Given records
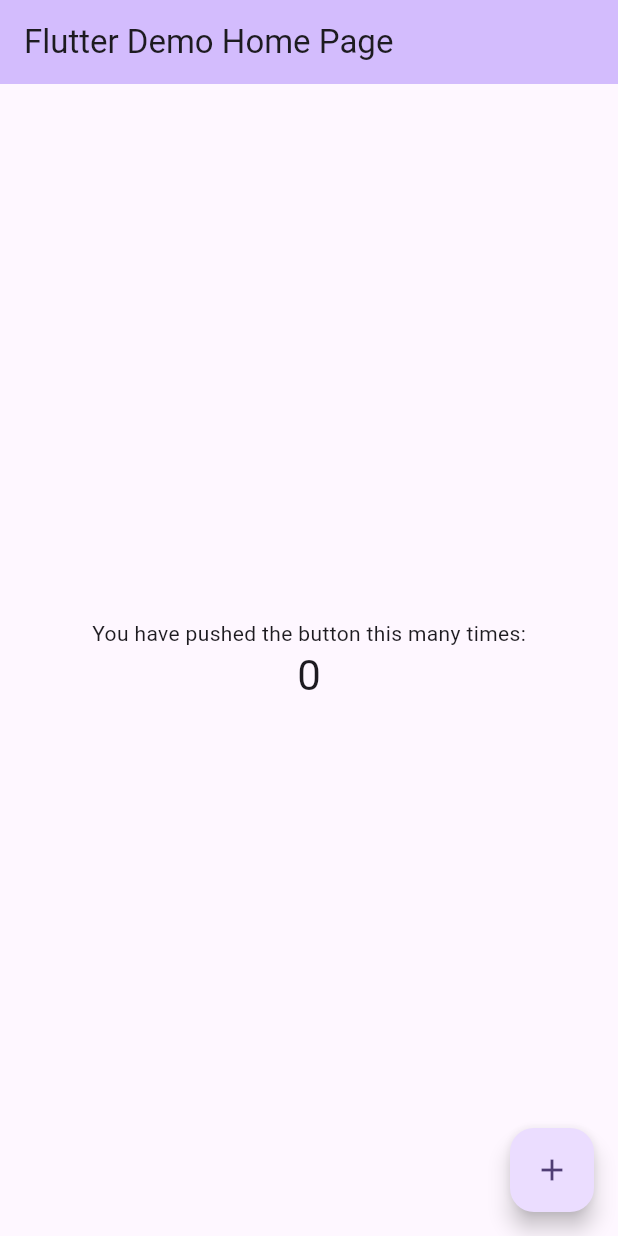
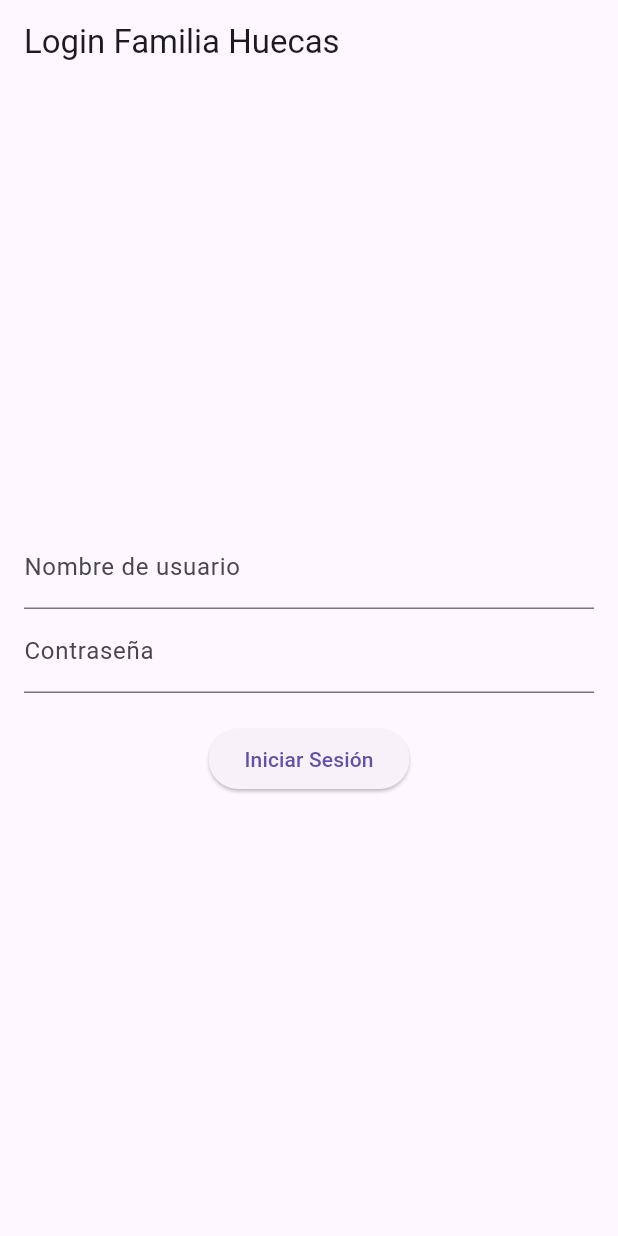
Before and after one commit to familiahuecas/frontend, a Flutter app: the screen it shows after launch, on a phone screen of 412 x 824 dp. Run offline on Flutter 3.47's test engine with Material 3 defaults, Android fonts, the phone set to English and light mode, and no system bars; our stand-ins replace shared_preferences.

Commit message:
arquitectura para movil y web funcionando -Login

```diff
--- a/lib/main.dart
+++ b/lib/main.dart
@@ -1,125 +1,16 @@
 import 'package:flutter/material.dart';
+import 'screen/login_screen.dart';
 
 void main() {
-  runApp(const MyApp());
+  runApp(MyApp());
 }
 
 class MyApp extends StatelessWidget {
-  const MyApp({super.key});
-
-  // This widget is the root of your application.
   @override
   Widget build(BuildContext context) {
     return MaterialApp(
-      title: 'Flutter Demo',
-      theme: ThemeData(
-        // This is the theme of your application.
-        //
-        // TRY THIS: Try running your application with "flutter run". You'll see
-        // the application has a purple toolbar. Then, without quitting the app,
-        // try changing the seedColor in the colorScheme below to Colors.green
-        // and then invoke "hot reload" (save your changes or press the "hot
-        // reload" button in a Flutter-supported IDE, or press "r" if you used
-        // the command line to start the app).
-        //
-        // Notice that the counter didn't reset back to zero; the application
-        // state is not lost during the reload. To reset the state, use hot
-        // restart instead.
-        //
-        // This works for code too, not just values: Most code changes can be
-        // tested with just a hot reload.
-        colorScheme: ColorScheme.fromSeed(seedColor: Colors.deepPurple),
-        useMaterial3: true,
-      ),
-      home: const MyHomePage(title: 'Flutter Demo Home Page'),
+      title: 'Familia Huecas Login',
+      home: LoginScreen(),
     );
   }
 }
-
-class MyHomePage extends StatefulWidget {
-  const MyHomePage({super.key, required this.title});
-
-  // This widget is the home page of your application. It is stateful, meaning
-  // that it has a State object (defined below) that contains fields that affect
-  // how it looks.
-
-  // This class is the configuration for the state. It holds the values (in this
-  // case the title) provided by the parent (in this case the App widget) and
-  // used by the build method of the State. Fields in a Widget subclass are
-  // always marked "final".
-
-  final String title;
-
-  @override
-  State<MyHomePage> createState() => _MyHomePageState();
-}
-
-class _MyHomePageState extends State<MyHomePage> {
-  int _counter = 0;
-
-  void _incrementCounter() {
-    setState(() {
-      // This call to setState tells the Flutter framework that something has
-      // changed in this State, which causes it to rerun the build method below
-      // so that the display can reflect the updated values. If we changed
-      // _counter without calling setState(), then the build method would not be
-      // called again, and so nothing would appear to happen.
-      _counter++;
-    });
-  }
-
-  @override
-  Widget build(BuildContext context) {
-    // This method is rerun every time setState is called, for instance as done
-    // by the _incrementCounter method above.
-    //
-    // The Flutter framework has been optimized to make rerunning build methods
-    // fast, so that you can just rebuild anything that needs updating rather
-    // than having to individually change instances of widgets.
-    return Scaffold(
-      appBar: AppBar(
-        // TRY THIS: Try changing the color here to a specific color (to
-        // Colors.amber, perhaps?) and trigger a hot reload to see the AppBar
-        // change color while the other colors stay the same.
-        backgroundColor: Theme.of(context).colorScheme.inversePrimary,
-        // Here we take the value from the MyHomePage object that was created by
-        // the App.build method, and use it to set our appbar title.
-        title: Text(widget.title),
-      ),
-      body: Center(
-        // Center is a layout widget. It takes a single child and positions it
-        // in the middle of the parent.
-        child: Column(
-          // Column is also a layout widget. It takes a list of children and
-          // arranges them vertically. By default, it sizes itself to fit its
-          // children horizontally, and tries to be as tall as its parent.
-          //
-          // Column has various properties to control how it sizes itself and
-          // how it positions its children. Here we use mainAxisAlignment to
-          // center the children vertically; the main axis here is the vertical
-          // axis because Columns are vertical (the cross axis would be
-          // horizontal).
-          //
-          // TRY THIS: Invoke "debug painting" (choose the "Toggle Debug Paint"
-          // action in the IDE, or press "p" in the console), to see the
-          // wireframe for each widget.
-          mainAxisAlignment: MainAxisAlignment.center,
-          children: <Widget>[
-            const Text(
-              'You have pushed the button this many times:',
-            ),
-            Text(
-              '$_counter',
-              style: Theme.of(context).textTheme.headlineMedium,
-            ),
-          ],
-        ),
-      ),
-      floatingActionButton: FloatingActionButton(
-        onPressed: _incrementCounter,
-        tooltip: 'Increment',
-        child: const Icon(Icons.add),
-      ), // This trailing comma makes auto-formatting nicer for build methods.
-    );
-  }
-}
--- /dev/null
+++ b/lib/model/user.dart
@@ -0,0 +1,26 @@
+import 'dart:core';
+import 'package:json_annotation/json_annotation.dart';
+
+part 'user.g.dart';
+
+@JsonSerializable()
+class User {
+  int id;
+  String name;
+  String email;
+  bool enabled;
+  List<String> roles;
+  String messaje;
+
+  User({
+    required this.id,
+    required this.name,
+    required this.email,
+    required this.enabled,
+    required this.roles,
+    required this.messaje,
+  });
+
+  factory User.fromJson(Map<String, dynamic> json) => _$UserFromJson(json);
+  Map<String, dynamic> toJson() => _$UserToJson(this);
+}
--- /dev/null
+++ b/lib/screen/login_screen.dart
@@ -0,0 +1,97 @@
+import 'package:flutter/material.dart';
+import '../apirest/api_service.dart';
+import 'home_screen.dart';
+
+class LoginScreen extends StatefulWidget {
+  @override
+  _LoginScreenState createState() => _LoginScreenState();
+}
+
+class _LoginScreenState extends State<LoginScreen> {
+  final TextEditingController _nameController = TextEditingController();
+  final TextEditingController _passwordController = TextEditingController();
+  final ApiService apiService = ApiService();
+  bool _isLoading = false;
+  String? _errorMessage;
+
+  Future<void> _login() async {
+    setState(() {
+      _isLoading = true;
+      _errorMessage = null;
+    });
+
+    try {
+      // Llamada al servicio de login sin el token
+      final response = await apiService.post(
+        '/auth/login',
+        {
+          'name': _nameController.text,
+          'password': _passwordController.text,
+        },
+        requiresAuth: false, // Aquí se indica que no se requiere el token
+      );
+
+      setState(() {
+        _isLoading = false;
+      });
+
+      final token = response['token'];
+      await apiService.saveToken(token);
+
+      print('Token recibido: $token');
+
+      // Redirige a la siguiente pantalla
+      Navigator.pushReplacement(
+        context,
+        MaterialPageRoute(builder: (context) => HomeScreen(token: token)),
+      );
+    } catch (e) {
+      setState(() {
+        _isLoading = false;
+        _errorMessage = e.toString();
+      });
+    }
+  }
+
+
+  @override
+  Widget build(BuildContext context) {
+    return Scaffold(
+      appBar: AppBar(
+        title: Text('Login Familia Huecas'),
+      ),
+      body: Padding(
+        padding: const EdgeInsets.all(16.0),
+        child: Column(
+          mainAxisAlignment: MainAxisAlignment.center,
+          children: [
+            TextField(
+              controller: _nameController,
+              decoration: InputDecoration(labelText: 'Nombre de usuario'),
+            ),
+            TextField(
+              controller: _passwordController,
+              decoration: InputDecoration(labelText: 'Contraseña'),
+              obscureText: true,
+            ),
+            SizedBox(height: 20),
+            _isLoading
+                ? CircularProgressIndicator()
+                : ElevatedButton(
+              onPressed: _login,
+              child: Text('Iniciar Sesión'),
+            ),
+            if (_errorMessage != null)
+              Padding(
+                padding: const EdgeInsets.only(top: 16.0),
+                child: Text(
+                  _errorMessage!,
+                  style: TextStyle(color: Colors.red),
+                ),
+              ),
+          ],
+        ),
+      ),
+    );
+  }
+}
```
Also changed, not shown: lib/apirest/api_service.dart (added, +77 -0 lines), lib/screen/home_screen.dart (added, +66 -0 lines), pubspec.yaml (+8 -72 lines), backoffice.env (added), lib/model/user.g.dart (added), pubspec.lock, 9 other files.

Work request
Wherever "null" turns up in the records, copy the whole line.

Output of the task
--- /dev/null
--- /dev/null
+      _errorMessage = null;
+            if (_errorMessage != null)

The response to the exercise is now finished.